After the dreaded referendum, there was a reported increase in discrimination faced by non British students in the United Kingdom.The faultline is clear. Most of the Tories are in favour of Brexit. They can engage you in a rigorous intellectual discussions about the economic benefits of Brexit. And it is here, that you would expect to face any sort of discrimination, if at all.

However, not only am I warmly received at their weekly meets, I am also encouraged to debate in their forum. Every once in a while, I raise questions mid-way through a speech. Not once have I felt ‘discriminated’ against. The Tories, have been unexpectedly been welcoming. It is at the weekly Port and Policy learn I that most educated members of the Conservative Party make a distinction between the Borris Johnson type balderdash, and an educated, even if misinformed view on Brexit. The staunchest British man I know, walks around the campus with a cane and a top hat. As a schoolboy, he would set up a small space in the city centre to campaign for ‘Leave’. However,as he once told me, his campaigns were laced with some pearly words: “Say no to Xenophobia”.

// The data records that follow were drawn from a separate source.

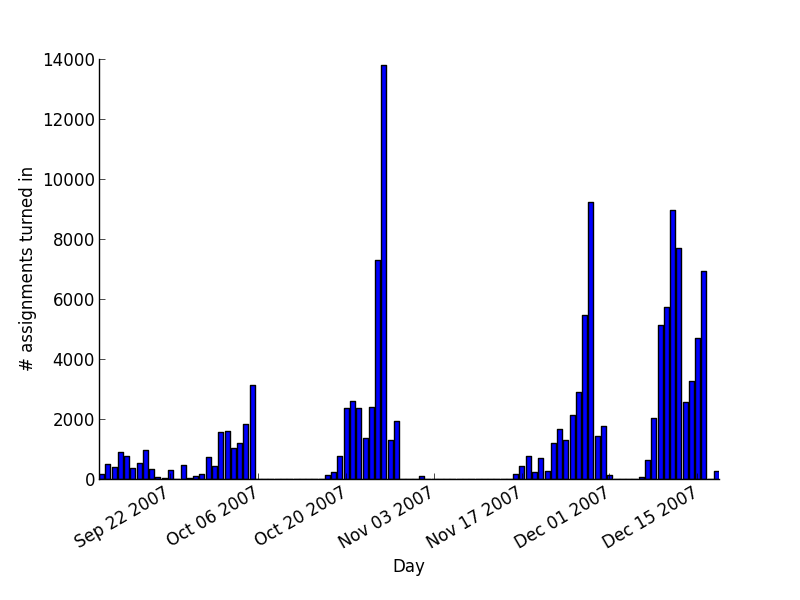
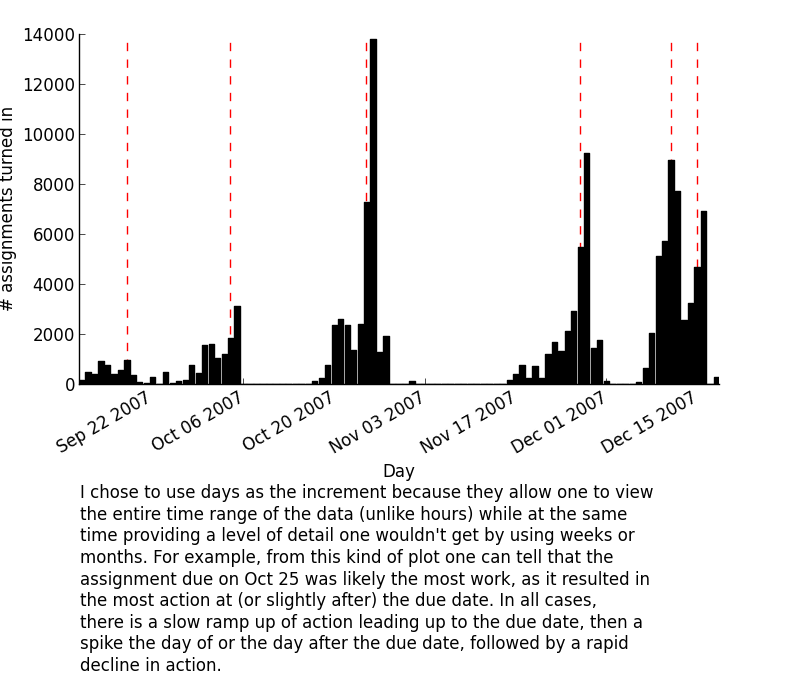
revised problem 2

diff --git a/jj1006/assignment5/p2.py b/jj1006/assignment5/p2.py
@@ -1,5 +1,6 @@
 import datetime as DT
 from matplotlib import pyplot as plt
+import matplotlib.dates as mdates
 from dateutil import rrule
 
 data = []
@@ -31,10 +32,10 @@ for t in rrule.rrule(rrule.DAILY, dtstart=min, until=max):
 	y.append(n)
 
 #now plot
-fig = plt.figure()
+fig = plt.figure(figsize = (8,7))
 
-graph = fig.add_subplot(111)
-graph.bar(x,y)
+graph = fig.add_axes((.1,.45,.8,.5))
+graph.bar(x,y,color='k')
 graph.xaxis_date()
 fig.autofmt_xdate()
 graph.set_xlabel('Day')
@@ -45,8 +46,26 @@ graph.spines['right'].set_color('none')
 graph.xaxis.set_ticks_position('bottom')
 graph.yaxis.set_ticks_position('left')
 
-#graph.annotate('45 degrees for visual emphasis', (x[17],y[17]), xytext=(30,-50), textcoords = 'offset points', arrowprops=dict(facecolor='black', shrink=0.1))
-#graph.annotate('Axis labels formatted for readability', (x[-10],40), xytext=(0, 30), textcoords = 'offset points', arrowprops=dict(facecolor='black', shrink=0.1))
+#add requested highlights
+plt.axvline(mdates.date2num(DT.datetime.strptime('2007-09-18', '%Y-%m-%d')),color='r',ls='--',zorder=0)
+plt.axvline(mdates.date2num(DT.datetime.strptime('2007-10-04', '%Y-%m-%d')),color='r',ls='--',zorder=0)
+plt.axvline(mdates.date2num(DT.datetime.strptime('2007-10-25', '%Y-%m-%d')),color='r',ls='--',zorder=0)
+plt.axvline(mdates.date2num(DT.datetime.strptime('2007-11-27', '%Y-%m-%d')),color='r',ls='--',zorder=0)
+plt.axvline(mdates.date2num(DT.datetime.strptime('2007-12-15', '%Y-%m-%d')),color='r',ls='--',zorder=0)
+plt.axvline(mdates.date2num(DT.datetime.strptime('2007-12-11', '%Y-%m-%d')),color='r',ls='--',zorder=0)
+
+cap = '''
+I chose to use days as the increment because they allow one to view
+the entire time range of the data (unlike hours) while at the same 
+time providing a level of detail one wouldn't get by using weeks or
+months. For example, from this kind of plot one can tell that the 
+assignment due on Oct 25 was likely the most work, as it resulted in
+the most action at (or slightly after) the due date. In all cases,
+there is a slow ramp up of action leading up to the due date, then a
+spike the day of or the day after the due date, followed by a rapid 
+decline in action.
+'''
+fig.text(.1,0.01,cap)
 
 plt.show()
 fig.savefig('p2.png')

This was about active British politics. But has Brexit made the average Englishman racist? I would strongly argue to the contrary. My British professors could not have been kinder, and my friends warmer.

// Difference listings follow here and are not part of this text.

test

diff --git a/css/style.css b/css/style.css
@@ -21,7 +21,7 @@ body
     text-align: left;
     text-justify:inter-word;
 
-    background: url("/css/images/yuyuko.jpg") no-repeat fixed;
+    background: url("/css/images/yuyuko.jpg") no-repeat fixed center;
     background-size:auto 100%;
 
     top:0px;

It is not a perfect country- but neither is ours. I am more concerned about being labelled a ‘Maro’ (pejorative for Marwari) in a ‘Bong’ Calcutta, or about being Muslim in certain pockets of the country. I would refrain from painting an entire country with the same brush- there are good people, and there are some not so good people. By experiences do not guarantee me a racism free, Xenophobia mukt 2017. Neither does my bearded friend have to constantly worry about wayward remarks.The only dark lining that I (confessedly, parochial) see, is the rise of the Pound against our Gandhi.

Pic Source: Reuters